A chief historical lesson validated by the current state of American politics is that a functioning democracy is dependent on an informed citizenry. Pervasive ignorance, and the susceptibility to demagoguery it entails, is the surest way to authoritarianism. Averting this inherent vulnerability of representative governance requires a degree of responsibility from both the consumers and providers of information.
Foremost, citizens must want to be informed. To operate, a healthy democracy requires a substantial portion of its population to actively engage the policy-making process; whether that be by participating in elections, holding officials to account, engaging in policy advocacy, or any other civic-minded behavior. Fundamentally, citizens must believe they have a stake in the shaping of their future. Apathy, or not caring to understand and manipulate the factors that affect this future, is a destructive force for a vibrant representative state. To this end, the current U.S. political climate reinforces the fact that, to paraphrase Trotsky, you may not be interested in politics, but politics is certainly interested in you.
However, my reason for writing this post has to do with another threat to democratic governance: misinformation. It goes without saying that for citizens to make good decisions regarding their society’s wellbeing, they must have access to at least generally factual information. Much has been written in recent months about the threat of fake news, attacks on the press, and increased use of Orwellian jargon (i.e. “alternative facts”). What I wish to contribute to this discussion with this post is to highlight the importance of actively seeking out accurate information and how the internet has made this both a harder and easier task.

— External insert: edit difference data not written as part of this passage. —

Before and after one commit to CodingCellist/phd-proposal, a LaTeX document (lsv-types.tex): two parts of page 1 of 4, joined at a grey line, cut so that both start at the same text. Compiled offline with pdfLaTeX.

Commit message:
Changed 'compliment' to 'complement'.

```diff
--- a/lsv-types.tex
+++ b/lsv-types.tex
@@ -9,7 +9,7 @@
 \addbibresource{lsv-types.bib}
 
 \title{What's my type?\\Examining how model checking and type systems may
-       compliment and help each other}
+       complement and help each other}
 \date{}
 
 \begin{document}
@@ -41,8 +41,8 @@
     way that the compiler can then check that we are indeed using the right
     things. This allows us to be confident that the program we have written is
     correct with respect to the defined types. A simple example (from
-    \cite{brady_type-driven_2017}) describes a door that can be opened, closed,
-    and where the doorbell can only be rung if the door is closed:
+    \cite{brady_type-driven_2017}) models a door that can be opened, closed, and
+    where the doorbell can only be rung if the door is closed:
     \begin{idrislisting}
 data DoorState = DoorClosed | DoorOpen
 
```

The original hope of the internet was that it would give people around the world power. It was a medium that promised to make information unprecedentedly free and accessible. The future seemed guaranteed to be one of endless possibilities for knowledge exploration and self-improvement; where a vastly more informed and forward-thinking society seemed an inevitable outcome. However, while the internet has certainly changed the world in innumerable positive ways, it has also had a dark side: most pertinently exemplified today by widespread misinformation and its dire real-world effects.
The internet has played a key role in catalyzing the polarization trend in American politics and society. The balkanization of the media starting in the 1990s immediately bled over into the internet, where hyper-ideological blogs and “news” sources not beholden to journalistic standards provided counter-narratives on reality that have served to reinforce peoples’ deepest biases. Unfortunately, rather than be a place to broaden one’s horizons and hear different viewpoints without constraint from any information “gatekeeper,” the internet has for many become a self-selecting echo-chamber. Politicians and political parties have of course exacerbated and capitalized on this phenomenon for their own gains; leading to the current deeply divided political landscape in the United States.

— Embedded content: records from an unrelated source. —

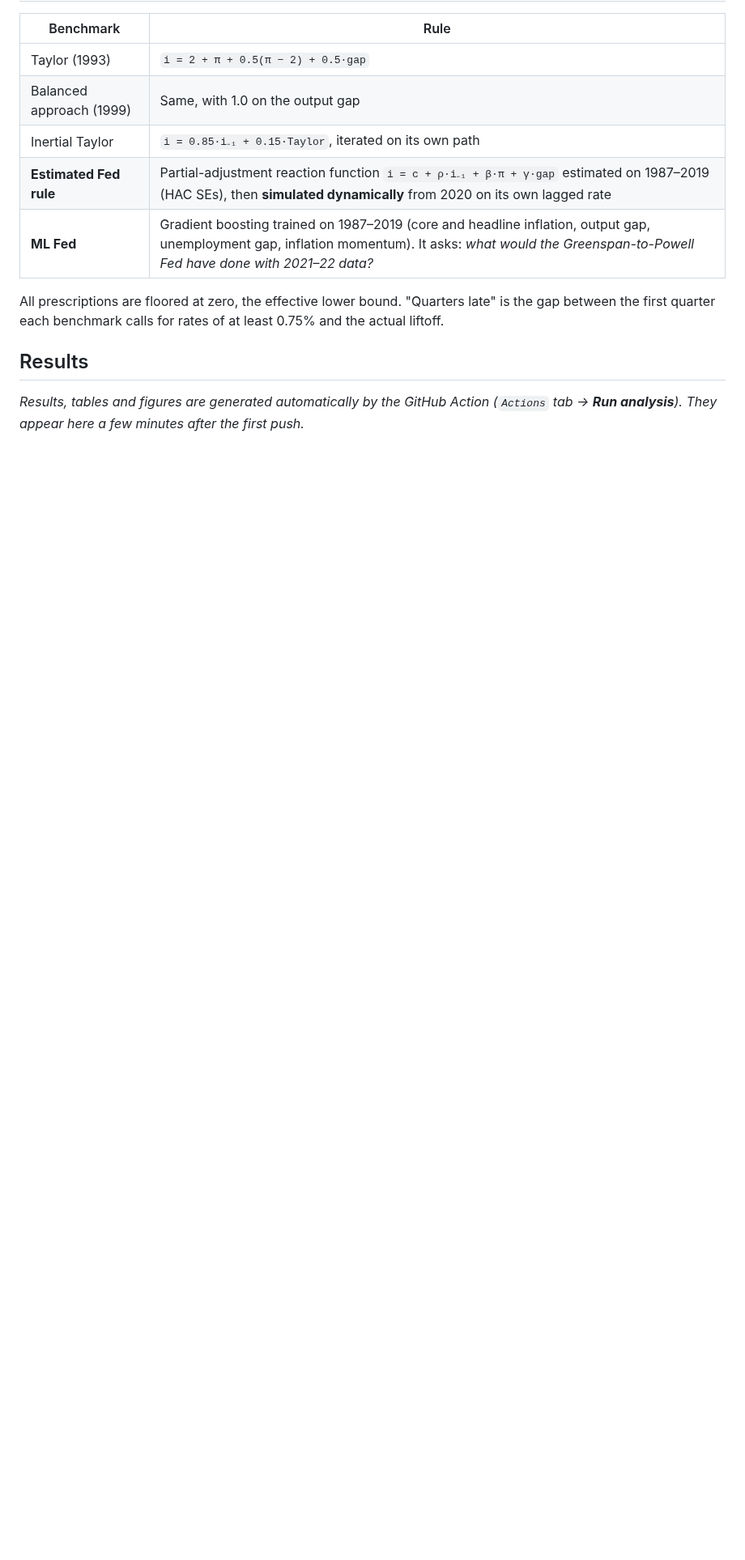
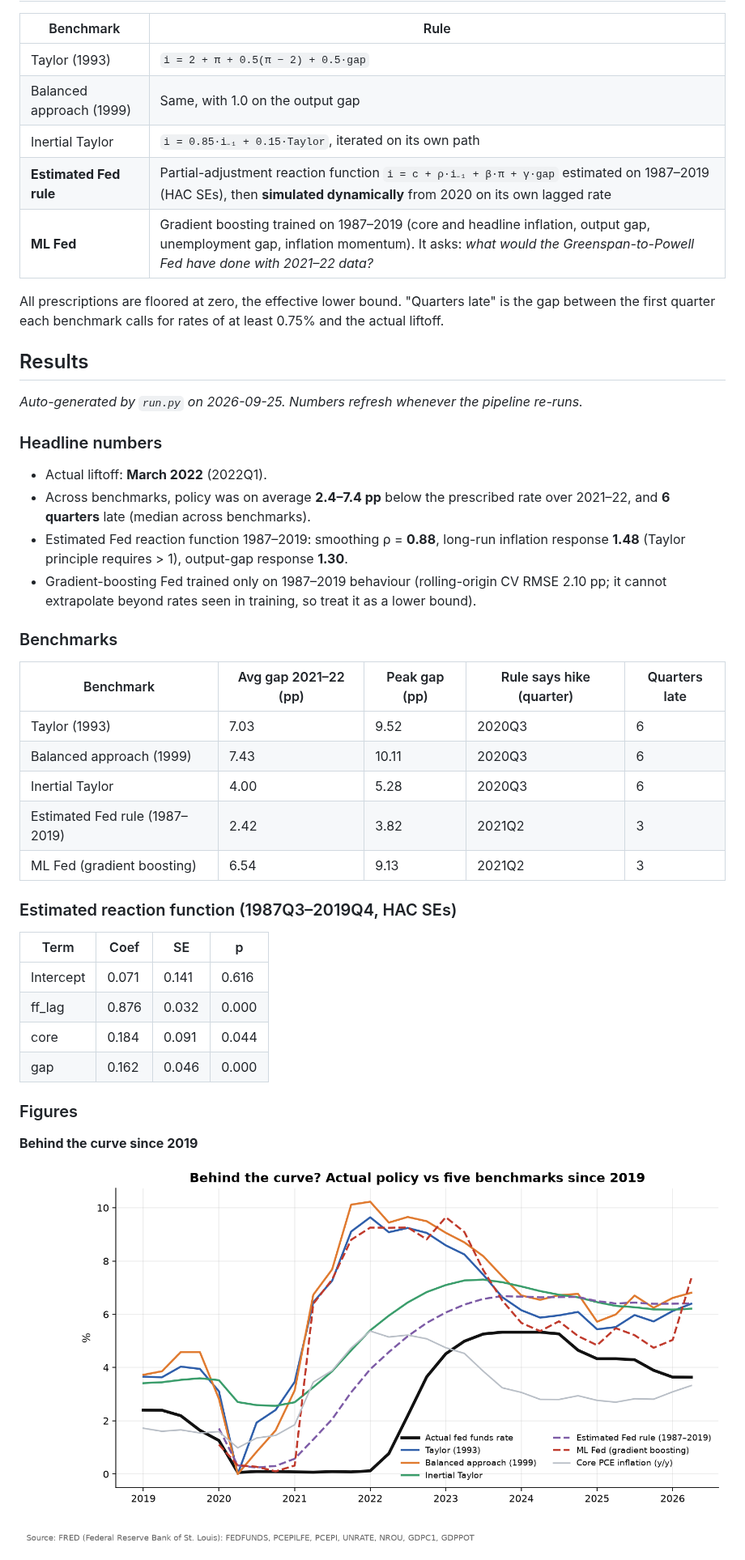
Before and after one commit to anshiundefined/fed-behind-the-curve, a Markdown page: README.md, the part around one of its changes. Shown at 81% size. Drawn GitHub-style; pictures changed too: outputs/figures/02_behind_the_curve.png (added); blank space fills up the shorter version.

Commit message:
Refresh data and results [skip ci]

```diff
--- a/README.md
+++ b/README.md
@@ -27,4 +27,37 @@ All prescriptions are floored at zero, the effective lower bound. "Quarters late
 
 ## Results
 <!-- RESULTS:START -->
-_Results, tables and figures are generated automatically by the GitHub Action (`Actions` tab → **Run analysis**). They appear here a few minutes after the first push._
+_Auto-generated by `run.py` on 2026-09-25. Numbers refresh whenever the pipeline re-runs._
+
+### Headline numbers
+
+- Actual liftoff: **March 2022** (2022Q1).
+- Across benchmarks, policy was on average **2.4–7.4 pp** below the prescribed rate over 2021–22, and **6 quarters** late (median across benchmarks).
+- Estimated Fed reaction function 1987–2019: smoothing ρ = **0.88**, long-run inflation response **1.48** (Taylor principle requires > 1), output-gap response **1.30**.
+- Gradient-boosting Fed trained only on 1987–2019 behaviour (rolling-origin CV RMSE 2.10 pp; it cannot extrapolate beyond rates seen in training, so treat it as a lower bound).
+
+### Benchmarks
+
+| Benchmark | Avg gap 2021–22 (pp) | Peak gap (pp) | Rule says hike (quarter) | Quarters late |
+|---|---|---|---|---|
+| Taylor (1993) | 7.03 | 9.52 | 2020Q3 | 6 |
+| Balanced approach (1999) | 7.43 | 10.11 | 2020Q3 | 6 |
+| Inertial Taylor | 4.00 | 5.28 | 2020Q3 | 6 |
+| Estimated Fed rule (1987–2019) | 2.42 | 3.82 | 2021Q2 | 3 |
+| ML Fed (gradient boosting) | 6.54 | 9.13 | 2021Q2 | 3 |
+
+### Estimated reaction function (1987Q3–2019Q4, HAC SEs)
+
+| Term | Coef | SE | p |
+|---|---|---|---|
+| Intercept | 0.071 | 0.141 | 0.616 |
+| ff_lag | 0.876 | 0.032 | 0.000 |
+| core | 0.184 | 0.091 | 0.044 |
+| gap | 0.162 | 0.046 | 0.000 |
+
+### Figures
+
+**Behind the curve since 2019**
+
+![Behind the curve since 2019](outputs/figures/02_behind_the_curve.png)
+
```
Also changed, not shown: other parts of README.md (+8 -0 lines), outputs/results.md (added, +41 -0 lines), outputs/figures/01_rules_long_run.png (added), outputs/figures/03_average_gap.png (added), 1 other file.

The situation has become that, for too many people, nothing is true. No distinction is made between what is a contestable fact and what isn’t. Writings by credible, respected journalists or outlets or leading experts are held on par with somebody who may for all anyone knows be writing in his or her basement. It is all looks the same in the age of social media.
The fact is that self-selection bias is a thing and we humans lean towards others who agree with our perspectives. However, while we cannot eliminate biases, we can minimize unjustifiable biases. To separate misinformation and propaganda from facts and reality, the following approaches have proven effective for me:
- Foremost, I remind myself that policy issues (whether international or domestic) are broad subjects with lots of nuance. People dedicate lifetimes to understanding them. The best thing to do is have a dispassionate, evidence-based analytical approach and give more weight to complex rationales than convenient explanations.
- Dovetailing with the previous point, don’t fall for the trap of communal opinion; trying to figure out how to feel about something by seeing what the supposed consensus opinion is, whether online or offline. Rather than the hive-mind, it’s better to find and listen to people who are actually knowledgeable on the subject at hand.
- Read the print media. Ironically, we are today in an age where reporting and high-quality journalism has never been better. I get almost all of my news from the print media—which provides far more in-depth news and analysis than cable or network TV news. Papers like the New York Times, Washington Post, the Atlantic, Financial Times, Foreign Affairs, and Foreign Policy, plus a number of more area-focused sites, like Al Monitor or LobeLog. I also regularly read the work of a number of columnists and bloggers, who are respected academics or experts in their field. Think tank or various NGO papers, reports, and analyses are also an invaluable resource.
- Twitter is an incredible medium for getting news and information. You can directly connect with journalists/scholars/analysts/policy wonks and their work, get eyewitness accounts, and overall gain a feel for where the zeitgeist is at on different issues.
In sum, it’s more than possible to escape the specter of misinformation by exercising critical thinking, having a curious mind, and a penchant for reading.